▶ How to complete this task: The listing below is to be written out word for word, minus its images.
════════════════
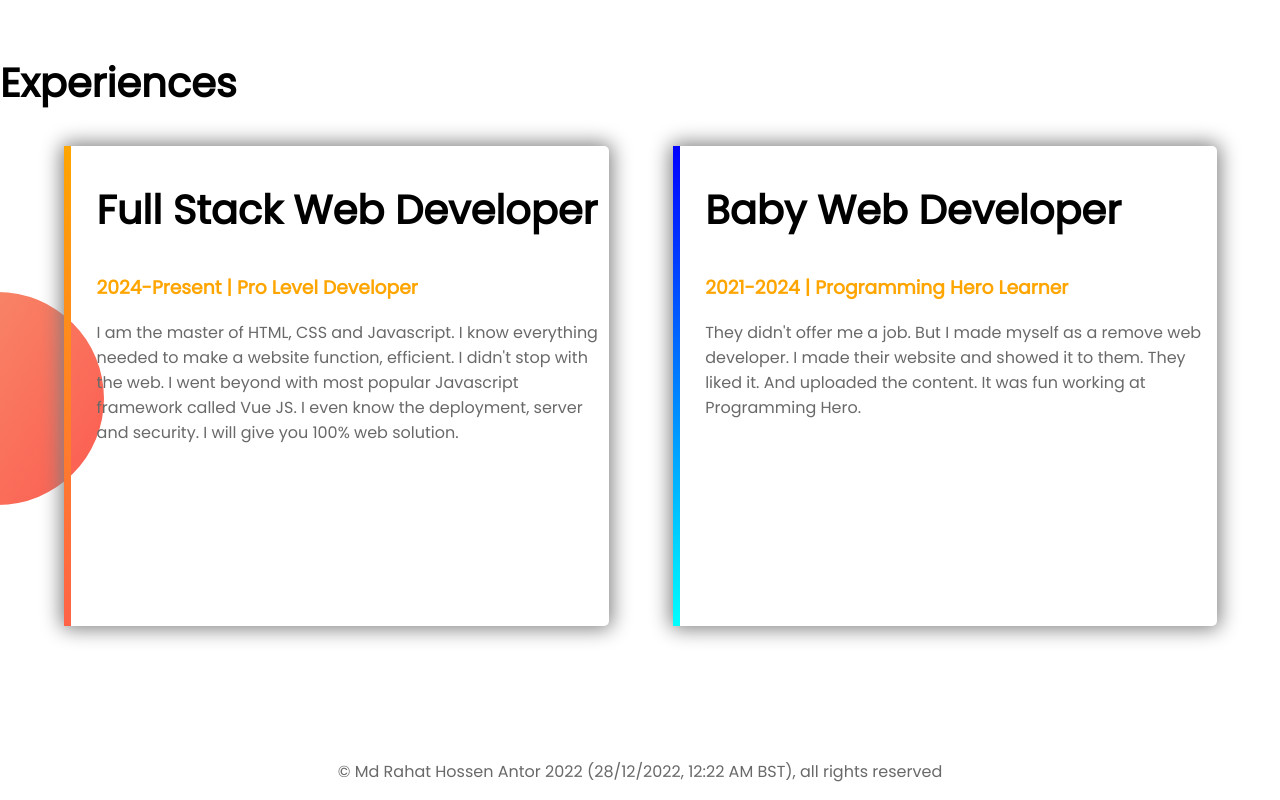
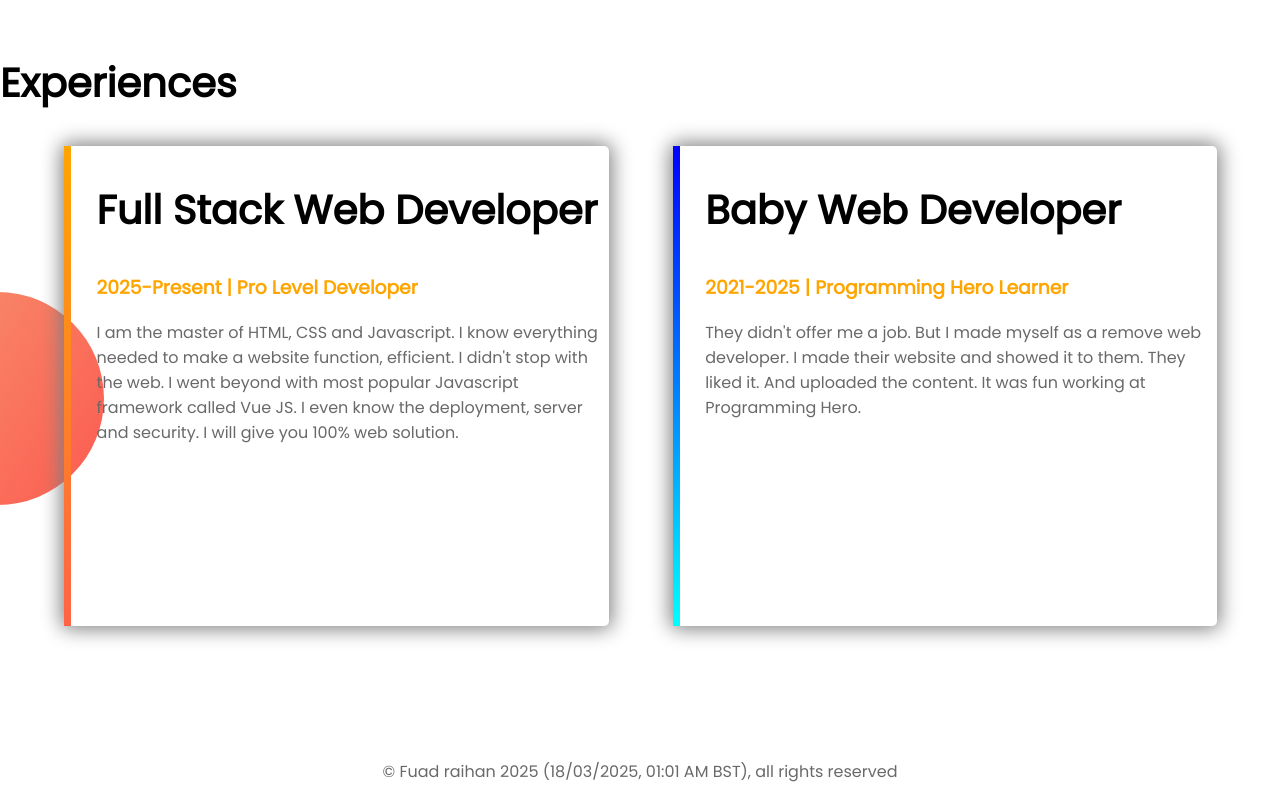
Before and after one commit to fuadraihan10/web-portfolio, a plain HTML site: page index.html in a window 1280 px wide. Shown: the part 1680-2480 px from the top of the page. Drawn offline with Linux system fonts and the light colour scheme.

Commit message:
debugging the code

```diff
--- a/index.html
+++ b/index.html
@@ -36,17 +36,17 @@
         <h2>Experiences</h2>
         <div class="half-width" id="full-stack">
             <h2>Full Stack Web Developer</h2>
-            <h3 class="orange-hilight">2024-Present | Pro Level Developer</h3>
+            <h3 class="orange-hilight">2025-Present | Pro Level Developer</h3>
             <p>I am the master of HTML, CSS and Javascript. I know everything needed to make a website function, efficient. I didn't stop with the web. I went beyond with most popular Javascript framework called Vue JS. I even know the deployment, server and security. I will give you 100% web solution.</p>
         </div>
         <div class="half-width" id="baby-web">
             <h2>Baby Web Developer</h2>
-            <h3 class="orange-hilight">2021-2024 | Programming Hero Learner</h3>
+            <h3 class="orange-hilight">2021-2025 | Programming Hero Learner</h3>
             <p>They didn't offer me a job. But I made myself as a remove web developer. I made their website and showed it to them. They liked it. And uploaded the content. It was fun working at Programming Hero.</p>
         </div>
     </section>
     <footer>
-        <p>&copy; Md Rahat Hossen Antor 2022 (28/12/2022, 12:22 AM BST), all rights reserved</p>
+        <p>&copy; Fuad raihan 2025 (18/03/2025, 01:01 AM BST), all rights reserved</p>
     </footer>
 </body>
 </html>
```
════════════════
▶ Task response:
Before and after one commit to fuadraihan10/web-portfolio, a plain HTML site: page index.html in a window 1280 px wide. Shown: the part 1680-2480 px from the top of the page. Drawn offline with Linux system fonts and the light colour scheme.

Commit message:
debugging the code

```diff
--- a/index.html
+++ b/index.html
@@ -36,17 +36,17 @@
         <h2>Experiences</h2>
         <div class="half-width" id="full-stack">
             <h2>Full Stack Web Developer</h2>
-            <h3 class="orange-hilight">2024-Present | Pro Level Developer</h3>
+            <h3 class="orange-hilight">2025-Present | Pro Level Developer</h3>
             <p>I am the master of HTML, CSS and Javascript. I know everything needed to make a website function, efficient. I didn't stop with the web. I went beyond with most popular Javascript framework called Vue JS. I even know the deployment, server and security. I will give you 100% web solution.</p>
         </div>
         <div class="half-width" id="baby-web">
             <h2>Baby Web Developer</h2>
-            <h3 class="orange-hilight">2021-2024 | Programming Hero Learner</h3>
+            <h3 class="orange-hilight">2021-2025 | Programming Hero Learner</h3>
             <p>They didn't offer me a job. But I made myself as a remove web developer. I made their website and showed it to them. They liked it. And uploaded the content. It was fun working at Programming Hero.</p>
         </div>
     </section>
     <footer>
-        <p>&copy; Md Rahat Hossen Antor 2022 (28/12/2022, 12:22 AM BST), all rights reserved</p>
+        <p>&copy; Fuad raihan 2025 (18/03/2025, 01:01 AM BST), all rights reserved</p>
     </footer>
 </body>
 </html>
```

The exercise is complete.